=== Problem requirements ===
In the data below, find each line containing the string "color" and return it.
***** Source material
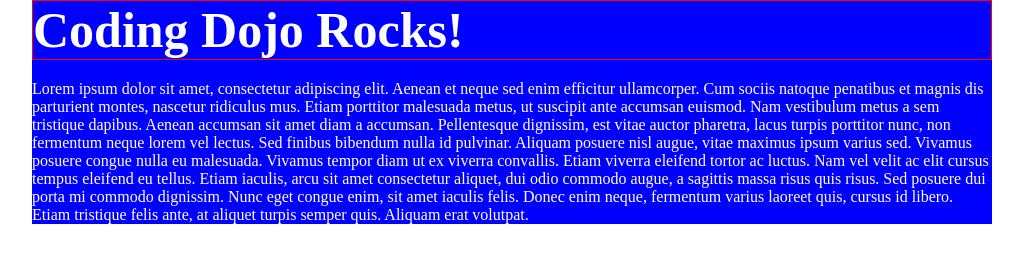
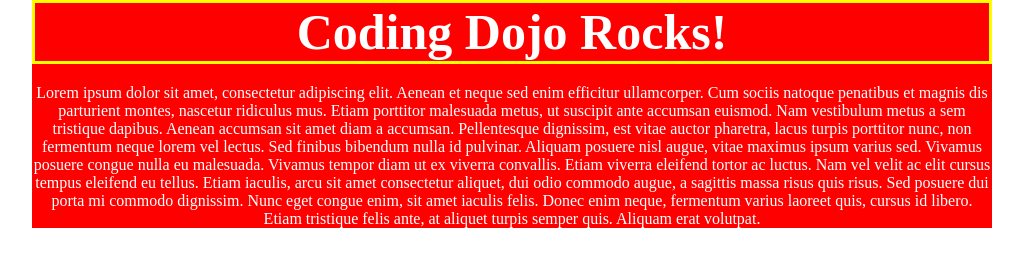
Before and after one commit to Renejchen/basic_repo, a plain HTML site: page index.html in a window 1280 px wide. Shown: the whole page, without its empty margins (128-1151 px from the left). Drawn offline with Linux system fonts and the light colour scheme.

Commit message:
udpated css_red

```diff
--- a/style.css
+++ b/style.css
@@ -6,7 +6,7 @@
 #wrapper{
 	width: 960px;
 	margin: 0 auto;
-	background-color: blue;
+	background-color: red;
 
 }
 
@@ -14,12 +14,14 @@
 	margin-bottom: 20px;
 	color: white;
 	font-size: 50px;
-	border: 1px solid red;
+	border: 3px solid yellow;
+	text-align: center;
 }
 
 p{
 	margin-bottom: 20px;
 	color: white;
+	text-align: center;
 
 
 }
```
**********
=== Written reply ===
-	background-color: blue;
+	background-color: red;
 	color: white;
 	color: white;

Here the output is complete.